Image comparison data

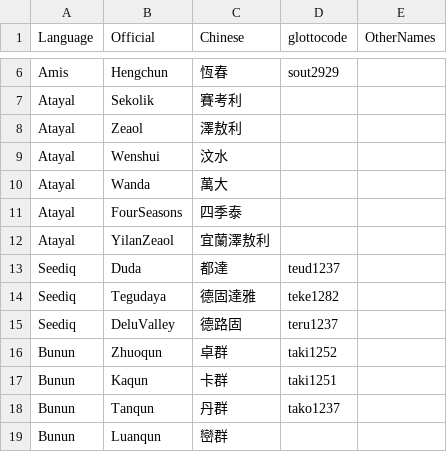
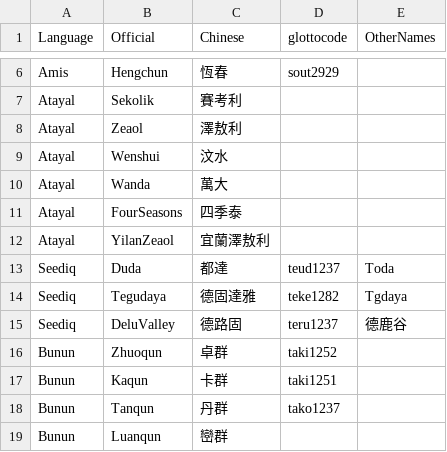
Before and after one commit to FormosanBank/FormosanBank, a CSV file: dialects.csv, drawn as a sheet; only a part is shown, gaps mark what is left out.

Commit message:
Add additional names in dialects.csv
Updated dialects.csv to include additional names for Seediq and other languages.

```diff
--- a/dialects.csv
+++ b/dialects.csv
@@ -12,5 +12,5 @@ Atayal,FourSeasons,四季泰,,
 Atayal,YilanZeaol,宜蘭澤敖利,,
-Seediq,Duda,都達,teud1237,
-Seediq,Tegudaya,德固達雅,teke1282,
-Seediq,DeluValley,德路固,teru1237,
+Seediq,Duda,都達,teud1237,Toda
+Seediq,Tegudaya,德固達雅,teke1282,Tgdaya
+Seediq,DeluValley,德路固,teru1237,德鹿谷
 Bunun,Zhuoqun,卓群,taki1252,
```
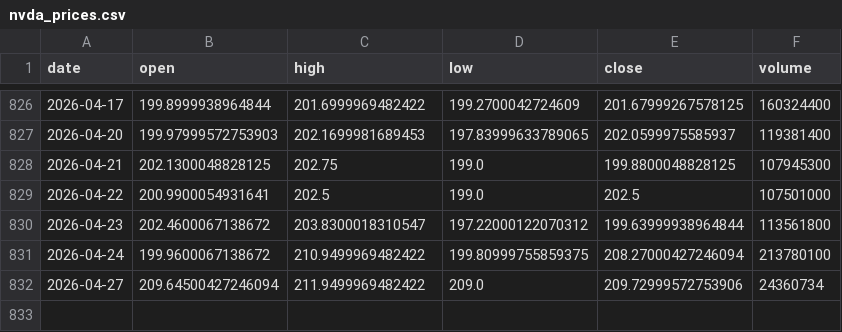
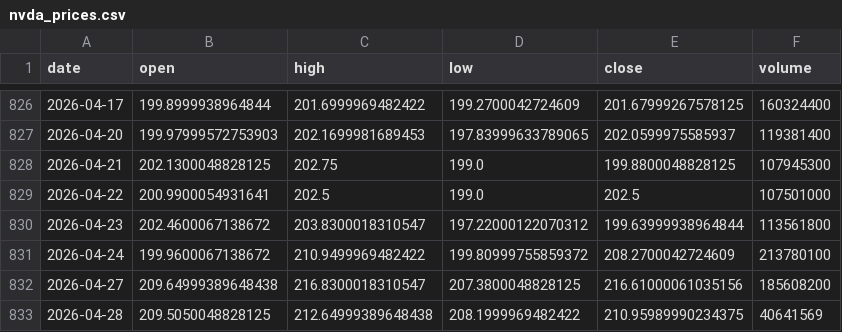
Before and after one commit to 911kwis/h100-tracker, a CSV file: data/nvda_prices.csv, drawn as a sheet; only a part is shown, gaps mark what is left out.

```diff
--- a/data/nvda_prices.csv
+++ b/data/nvda_prices.csv
@@ -830,3 +830,4 @@ date,open,high,low,close,volume
 2026-04-23,202.4600067138672,203.8300018310547,197.22000122070312,199.63999938964844,113561800
-2026-04-24,199.9600067138672,210.9499969482422,199.80999755859375,208.27000427246094,213780100
-2026-04-27,209.64500427246094,211.9499969482422,209.0,209.72999572753906,24360734
+2026-04-24,199.9600067138672,210.9499969482422,199.80999755859372,208.2700042724609,213780100
+2026-04-27,209.64999389648438,216.8300018310547,207.3800048828125,216.61000061035156,185608200
+2026-04-28,209.5050048828125,212.64999389648438,208.1999969482422,210.95989990234375,40641569
```
Also changed, not shown: data/gpu_prices.csv.
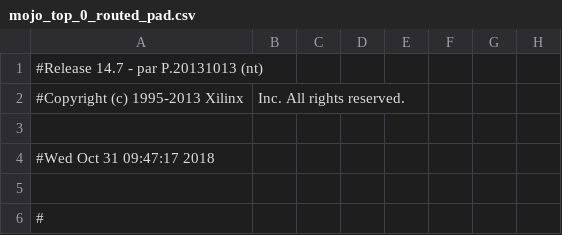
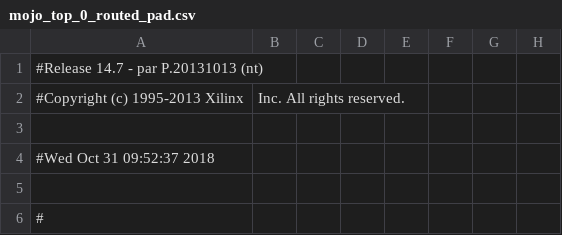
Before and after one commit to aidenchia/CompStruc1D, a CSV file: ALU/work/planAhead/ALU/ALU.runs/impl_1/mojo_top_0_routed_pad.csv, drawn as a sheet; only a part is shown; the diff names each change by its address in the sheet, - before the commit and + after, or states it on an @@ line.

```diff
--- a/ALU/work/planAhead/ALU/ALU.runs/impl_1/mojo_top_0_routed_pad.csv
+++ b/ALU/work/planAhead/ALU/ALU.runs/impl_1/mojo_top_0_routed_pad.csv
-A4: #Wed Oct 31 09:47:17 2018
+A4: #Wed Oct 31 09:52:37 2018
```
Also changed, not shown: 51 other files.
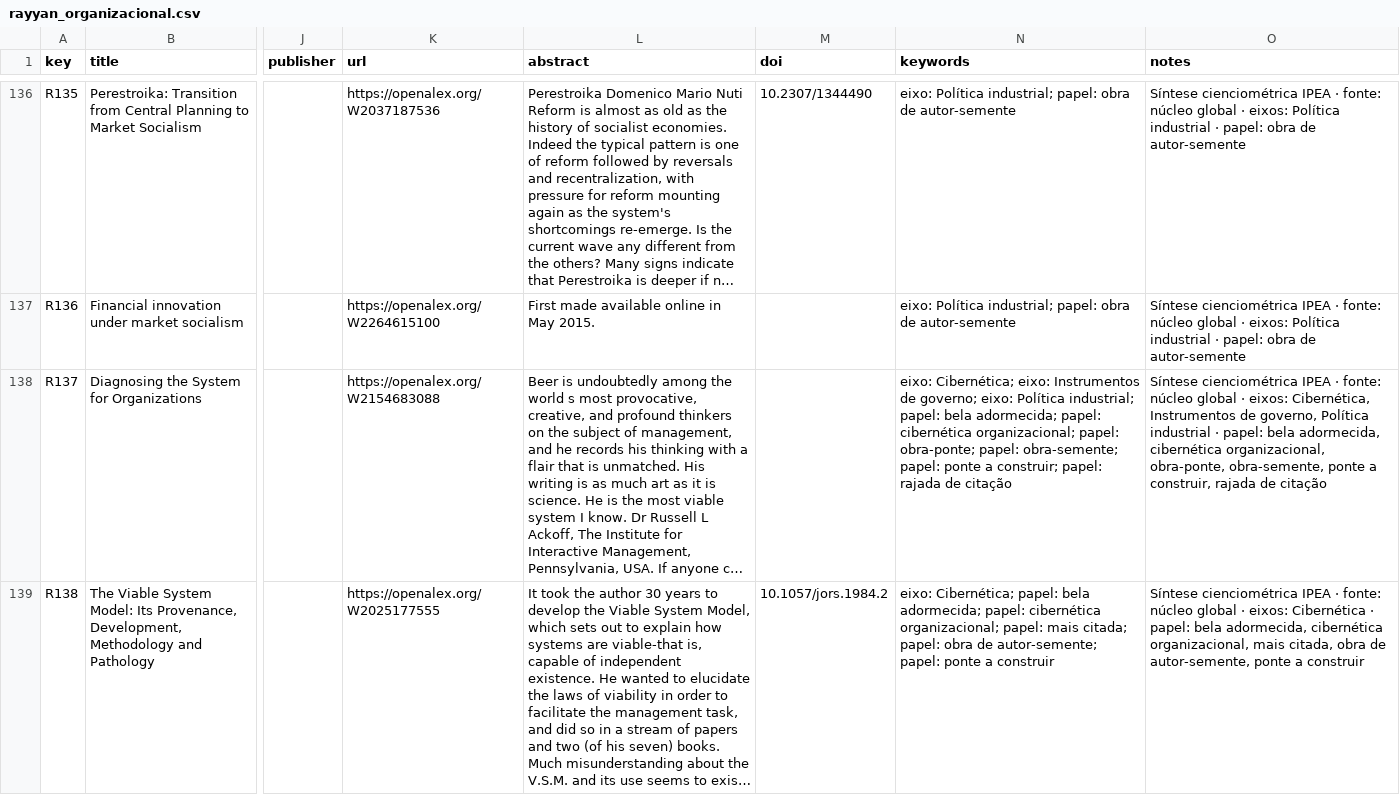
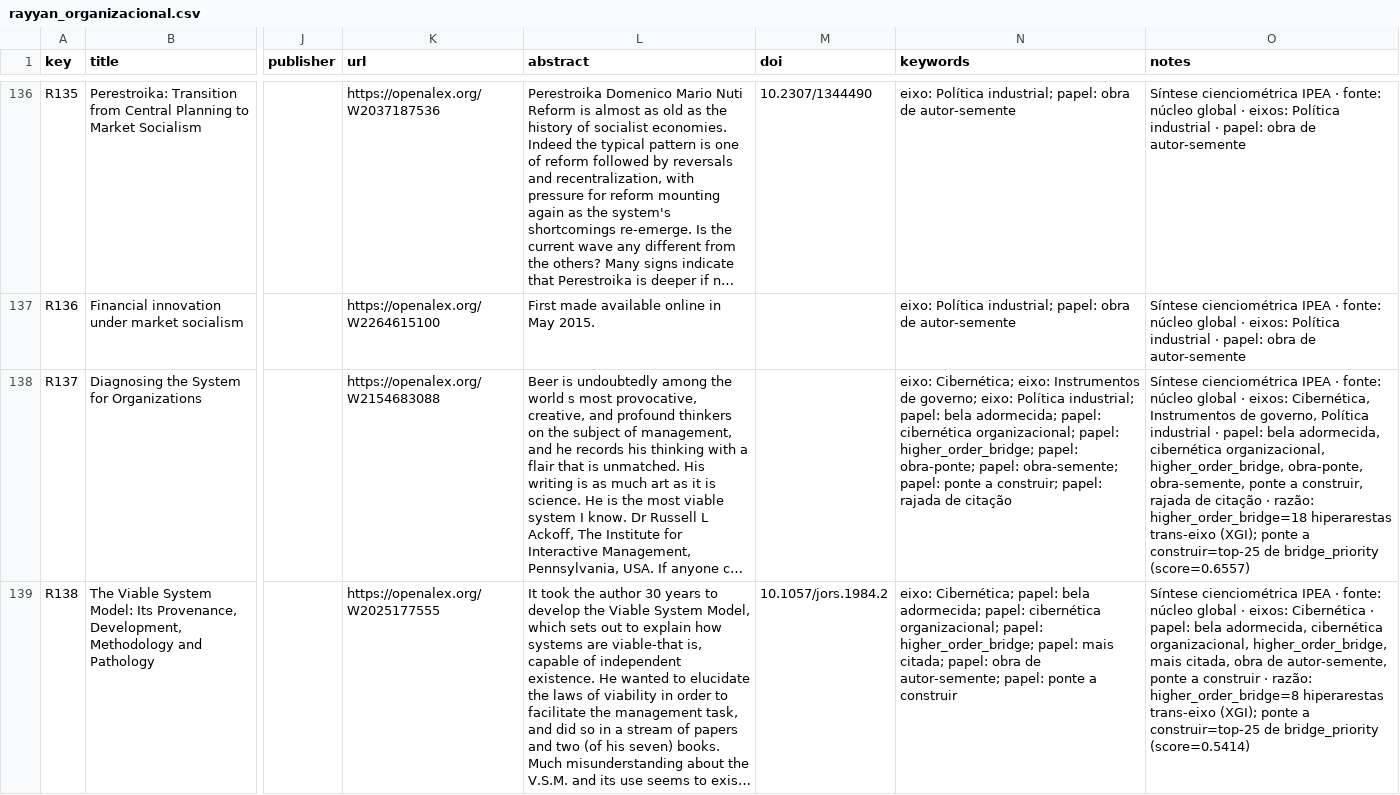
Before and after one commit to freirelucas/cibernetica-regula-o-politica-industrial, a CSV file: docs/dados/rayyan_organizacional.csv, drawn as a sheet; only a part is shown, gaps mark what is left out; long unchanged cells end in …; the diff covers the shown part only; the diff names each change by its address in the sheet, - before the commit and + after, or states it on an @@ line.

```diff
--- a/docs/dados/rayyan_organizacional.csv
+++ b/docs/dados/rayyan_organizacional.csv
-N138 (keywords): …organizacional; papel: obra-ponte; papel:…
+N138 (keywords): …organizacional; papel: higher_order_bridge; papel: obra-ponte; papel:…
-O138 (notes): …cibernética organizacional, obra-ponte, obra-semente, ponte a construir, rajada de citação
+O138 (notes): …cibernética organizacional, higher_order_bridge, obra-ponte, obra-semente, ponte a construir, rajada de citação · razão: higher_order_bridge=18 hiperarestas trans-eixo (XGI); ponte a construir=top-25 de bridge_priority (score=0.6557)
-N139 (keywords): …organizacional; papel: mais citada;…
+N139 (keywords): …organizacional; papel: higher_order_bridge; papel: mais citada;…
-O139 (notes): …cibernética organizacional, mais citada, obra de autor-semente, ponte a construir
+O139 (notes): …cibernética organizacional, higher_order_bridge, mais citada, obra de autor-semente, ponte a construir · razão: higher_order_bridge=8 hiperarestas trans-eixo (XGI); ponte a construir=top-25 de bridge_priority (score=0.5414)
```
Also changed, not shown: 24 edited cells elsewhere in this file, docs/dados/rayyan_cruzamento.csv, docs/dados/rayyan_pontes.csv, 27 other files.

* _WORK REQUEST_:
Search the entries for the string "eixo" and collect each line that has it.

* _EXERCISE SOLUTION_:
+O138 (notes): …cibernética organizacional, higher_order_bridge, obra-ponte, obra-semente, ponte a construir, rajada de citação · razão: higher_order_bridge=18 hiperarestas trans-eixo (XGI); ponte a construir=top-25 de bridge_priority (score=0.6557)
+O139 (notes): …cibernética organizacional, higher_order_bridge, mais citada, obra de autor-semente, ponte a construir · razão: higher_order_bridge=8 hiperarestas trans-eixo (XGI); ponte a construir=top-25 de bridge_priority (score=0.5414)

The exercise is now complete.